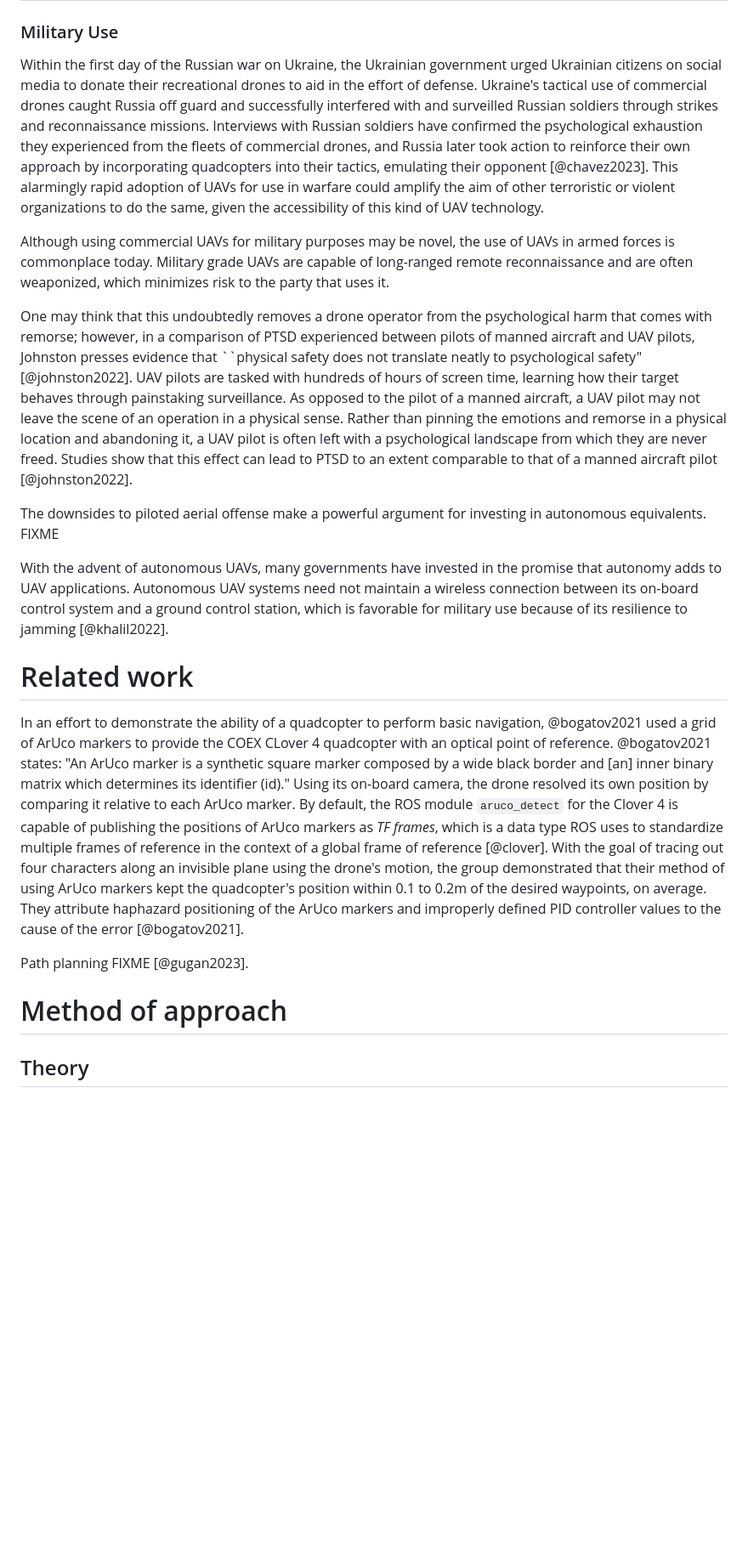
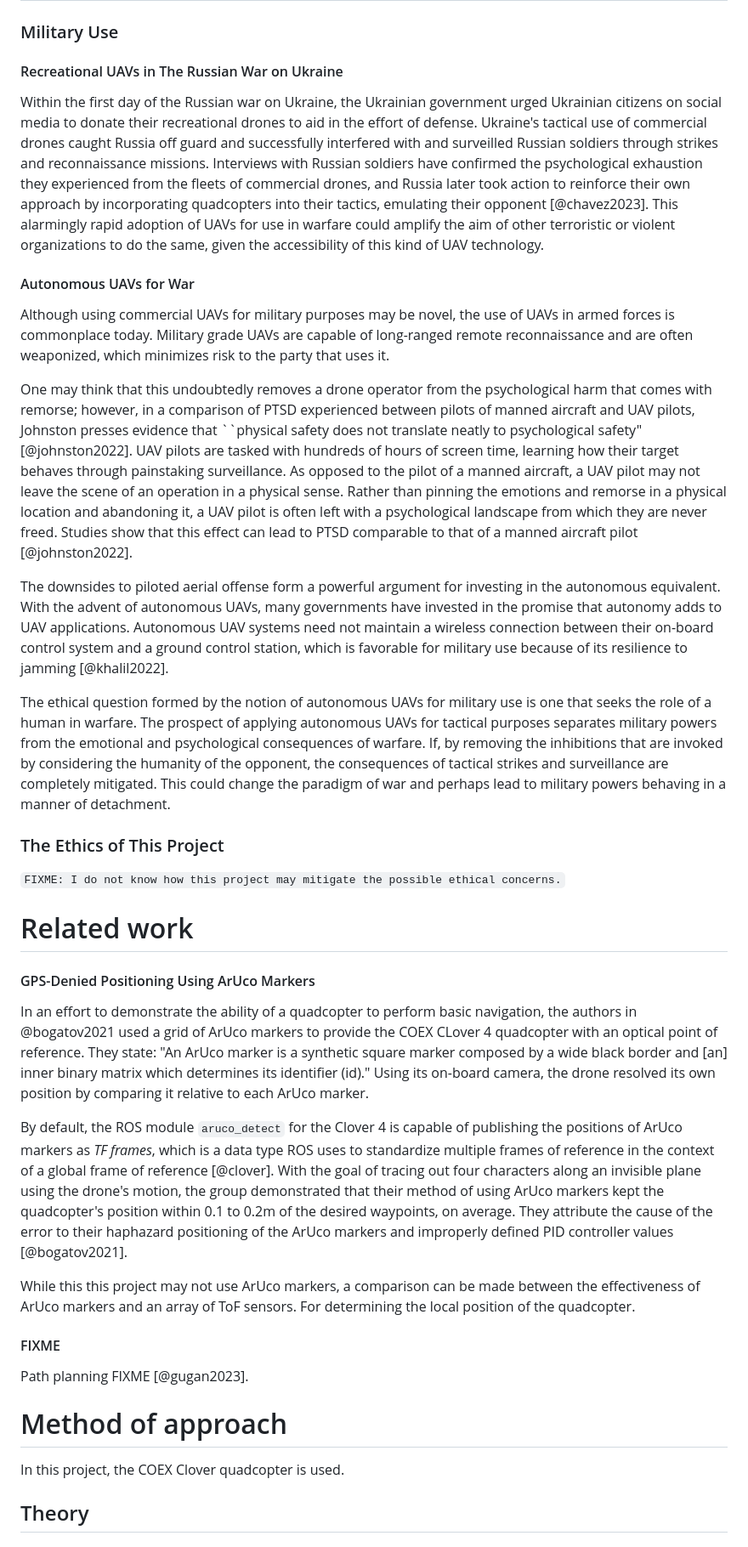
Before and after one commit to ReadyResearchers-2023-24/cis-600-f2023-610-s2024-senior-thesis-simojo, a Markdown page: thesis.md, the part around one of its changes. Shown at 85% size. GitHub-like rendering; blank space fills up the shorter version.

Commit message:
feat: adding more to military ethics and shifting to related work

```diff
--- a/thesis.md
+++ b/thesis.md
@@ -167,6 +168,8 @@ UAV carrying radioactive materials lands on Japanese Prime Minister’s Office |
 
 ### Military Use
 
+#### Recreational UAVs in The Russian War on Ukraine
+
 Within the first day of the Russian war on Ukraine, the Ukrainian government
 urged Ukrainian citizens on social media to donate their recreational drones to
 aid in the effort of defense. Ukraine's tactical use of commercial drones caught
@@ -178,6 +181,8 @@ approach by incorporating quadcopters into their tactics, emulating their
 opponent [@chavez2023]. This alarmingly rapid adoption of UAVs for use in
 warfare could amplify the aim of other terroristic or violent organizations to
 do the same, given the accessibility of this kind of UAV technology.
+
+#### Autonomous UAVs for War
 
 Although using commercial UAVs for military purposes may be novel, the use of
 UAVs in armed forces is commonplace today. Military grade UAVs are capable of
@@ -194,43 +199,65 @@ opposed to the pilot of a manned aircraft, a UAV pilot may not leave the scene
 of an operation in a physical sense. Rather than pinning the emotions and
 remorse in a physical location and abandoning it, a UAV pilot is often left with
 a psychological landscape from which they are never freed. Studies show that
-this effect can lead to PTSD to an extent comparable to that of a manned
-aircraft pilot [@johnston2022].
+this effect can lead to PTSD comparable to that of a manned aircraft pilot
+[@johnston2022].
 
-The downsides to piloted aerial offense make a powerful argument for investing
-in autonomous equivalents. FIXME
+The downsides to piloted aerial offense form a powerful argument for investing
+in the autonomous equivalent. With the advent of autonomous UAVs, many
+governments have invested in the promise that autonomy adds to UAV applications.
+Autonomous UAV systems need not maintain a wireless connection between their
+on-board control system and a ground control station, which is favorable for
+military use because of its resilience to jamming [@khalil2022].
 
-<!-- the push -->
+The ethical question formed by the notion of autonomous UAVs for military use is
+one that seeks the role of a human in warfare. The prospect of applying
+autonomous UAVs for tactical purposes separates military powers from the
+emotional and psychological consequences of warfare. If, by removing the
+inhibitions that are invoked by considering the humanity of the opponent, the
+consequences of tactical strikes and surveillance are completely mitigated. This
+could change the paradigm of war and perhaps lead to military powers behaving in
+a manner of detachment.
 
-With the advent of autonomous UAVs, many governments have invested in the
-promise that autonomy adds to UAV applications. Autonomous UAV systems need not
-maintain a wireless connection between its on-board control system and a ground
-control station, which is favorable for military use because of its resilience
-to jamming [@khalil2022].
+<!-- FIXME: do I need any more sources or a better closing sentence here? -->
 
-<!-- In addition, reflect on ways that the above harms can be or are mitigated by your work -->
+### The Ethics of This Project
+
+`FIXME: I do not know how this project may mitigate the possible ethical
+concerns.`
 
 # Related work
 
+#### GPS-Denied Positioning Using ArUco Markers
+
 In an effort to demonstrate the ability of a quadcopter to perform basic
-navigation, @bogatov2021 used a grid of ArUco markers to provide the COEX CLover
-4 quadcopter with an optical point of reference. @bogatov2021 states: "An ArUco
-marker is a synthetic square marker composed by a wide black border and [an]
-inner binary matrix which determines its identifier (id)." Using its on-board
-camera, the drone resolved its own position by comparing it relative to each
-ArUco marker. By default, the ROS module `aruco_detect` for the Clover 4 is
-capable of publishing the positions of ArUco markers as *TF frames*, which is a
-data type ROS uses to standardize multiple frames of reference in the context of
-a global frame of reference [@clover]. With the goal of tracing out four
-characters along an invisible plane using the drone's motion, the group
-demonstrated that their method of using ArUco markers kept the quadcopter's
-position within 0.1 to 0.2m of the desired waypoints, on average. They attribute
-haphazard positioning of the ArUco markers and improperly defined PID controller
-values to the cause of the error [@bogatov2021].
+navigation, the authors in @bogatov2021 used a grid of ArUco markers to provide
+the COEX CLover 4 quadcopter with an optical point of reference. They state: "An
+ArUco marker is a synthetic square marker composed by a wide black border and
+[an] inner binary matrix which determines its identifier (id)." Using its
+on-board camera, the drone resolved its own position by comparing it relative to
+each ArUco marker.
+
+By default, the ROS module `aruco_detect` for the Clover 4 is capable of
+publishing the positions of ArUco markers as *TF frames*, which is a data type
+ROS uses to standardize multiple frames of reference in the context of a global
+frame of reference [@clover]. With the goal of tracing out four characters along
+an invisible plane using the drone's motion, the group demonstrated that their
+method of using ArUco markers kept the quadcopter's position within 0.1 to 0.2m
+of the desired waypoints, on average. They attribute the cause of the error to
+their haphazard positioning of the ArUco markers and improperly defined PID
+controller values [@bogatov2021].
+
+While this this project may not use ArUco markers, a comparison can be made
+between the effectiveness of ArUco markers and an array of ToF sensors. For
+determining the local position of the quadcopter.
+
+#### FIXME
 
 Path planning FIXME [@gugan2023].
 
 # Method of approach
+
+In this project, the COEX Clover quadcopter is used.
 
 ## Theory
 
```
Also changed, not shown: other parts of thesis.md (+2 -1 lines).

------------------------------------------------------------

ABOUT THIS TASK
The whole listing above, minus its pictures, is what you should write out word for word.

RESPONSE TO THIS EXERCISE
Before and after one commit to ReadyResearchers-2023-24/cis-600-f2023-610-s2024-senior-thesis-simojo, a Markdown page: thesis.md, the part around one of its changes. Shown at 85% size. GitHub-like rendering; blank space fills up the shorter version.

Commit message:
feat: adding more to military ethics and shifting to related work

```diff
--- a/thesis.md
+++ b/thesis.md
@@ -167,6 +168,8 @@ UAV carrying radioactive materials lands on Japanese Prime Minister’s Office |
 
 ### Military Use
 
+#### Recreational UAVs in The Russian War on Ukraine
+
 Within the first day of the Russian war on Ukraine, the Ukrainian government
 urged Ukrainian citizens on social media to donate their recreational drones to
 aid in the effort of defense. Ukraine's tactical use of commercial drones caught
@@ -178,6 +181,8 @@ approach by incorporating quadcopters into their tactics, emulating their
 opponent [@chavez2023]. This alarmingly rapid adoption of UAVs for use in
 warfare could amplify the aim of other terroristic or violent organizations to
 do the same, given the accessibility of this kind of UAV technology.
+
+#### Autonomous UAVs for War
 
 Although using commercial UAVs for military purposes may be novel, the use of
 UAVs in armed forces is commonplace today. Military grade UAVs are capable of
@@ -194,43 +199,65 @@ opposed to the pilot of a manned aircraft, a UAV pilot may not leave the scene
 of an operation in a physical sense. Rather than pinning the emotions and
 remorse in a physical location and abandoning it, a UAV pilot is often left with
 a psychological landscape from which they are never freed. Studies show that
-this effect can lead to PTSD to an extent comparable to that of a manned
-aircraft pilot [@johnston2022].
+this effect can lead to PTSD comparable to that of a manned aircraft pilot
+[@johnston2022].
 
-The downsides to piloted aerial offense make a powerful argument for investing
-in autonomous equivalents. FIXME
+The downsides to piloted aerial offense form a powerful argument for investing
+in the autonomous equivalent. With the advent of autonomous UAVs, many
+governments have invested in the promise that autonomy adds to UAV applications.
+Autonomous UAV systems need not maintain a wireless connection between their
+on-board control system and a ground control station, which is favorable for
+military use because of its resilience to jamming [@khalil2022].
 
-<!-- the push -->
+The ethical question formed by the notion of autonomous UAVs for military use is
+one that seeks the role of a human in warfare. The prospect of applying
+autonomous UAVs for tactical purposes separates military powers from the
+emotional and psychological consequences of warfare. If, by removing the
+inhibitions that are invoked by considering the humanity of the opponent, the
+consequences of tactical strikes and surveillance are completely mitigated. This
+could change the paradigm of war and perhaps lead to military powers behaving in
+a manner of detachment.
 
-With the advent of autonomous UAVs, many governments have invested in the
-promise that autonomy adds to UAV applications. Autonomous UAV systems need not
-maintain a wireless connection between its on-board control system and a ground
-control station, which is favorable for military use because of its resilience
-to jamming [@khalil2022].
+<!-- FIXME: do I need any more sources or a better closing sentence here? -->
 
-<!-- In addition, reflect on ways that the above harms can be or are mitigated by your work -->
+### The Ethics of This Project
+
+`FIXME: I do not know how this project may mitigate the possible ethical
+concerns.`
 
 # Related work
 
+#### GPS-Denied Positioning Using ArUco Markers
+
 In an effort to demonstrate the ability of a quadcopter to perform basic
-navigation, @bogatov2021 used a grid of ArUco markers to provide the COEX CLover
-4 quadcopter with an optical point of reference. @bogatov2021 states: "An ArUco
-marker is a synthetic square marker composed by a wide black border and [an]
-inner binary matrix which determines its identifier (id)." Using its on-board
-camera, the drone resolved its own position by comparing it relative to each
-ArUco marker. By default, the ROS module `aruco_detect` for the Clover 4 is
-capable of publishing the positions of ArUco markers as *TF frames*, which is a
-data type ROS uses to standardize multiple frames of reference in the context of
-a global frame of reference [@clover]. With the goal of tracing out four
-characters along an invisible plane using the drone's motion, the group
-demonstrated that their method of using ArUco markers kept the quadcopter's
-position within 0.1 to 0.2m of the desired waypoints, on average. They attribute
-haphazard positioning of the ArUco markers and improperly defined PID controller
-values to the cause of the error [@bogatov2021].
+navigation, the authors in @bogatov2021 used a grid of ArUco markers to provide
+the COEX CLover 4 quadcopter with an optical point of reference. They state: "An
+ArUco marker is a synthetic square marker composed by a wide black border and
+[an] inner binary matrix which determines its identifier (id)." Using its
+on-board camera, the drone resolved its own position by comparing it relative to
+each ArUco marker.
+
+By default, the ROS module `aruco_detect` for the Clover 4 is capable of
+publishing the positions of ArUco markers as *TF frames*, which is a data type
+ROS uses to standardize multiple frames of reference in the context of a global
+frame of reference [@clover]. With the goal of tracing out four characters along
+an invisible plane using the drone's motion, the group demonstrated that their
+method of using ArUco markers kept the quadcopter's position within 0.1 to 0.2m
+of the desired waypoints, on average. They attribute the cause of the error to
+their haphazard positioning of the ArUco markers and improperly defined PID
+controller values [@bogatov2021].
+
+While this this project may not use ArUco markers, a comparison can be made
+between the effectiveness of ArUco markers and an array of ToF sensors. For
+determining the local position of the quadcopter.
+
+#### FIXME
 
 Path planning FIXME [@gugan2023].
 
 # Method of approach
+
+In this project, the COEX Clover quadcopter is used.
 
 ## Theory
 
```
Also changed, not shown: other parts of thesis.md (+2 -1 lines).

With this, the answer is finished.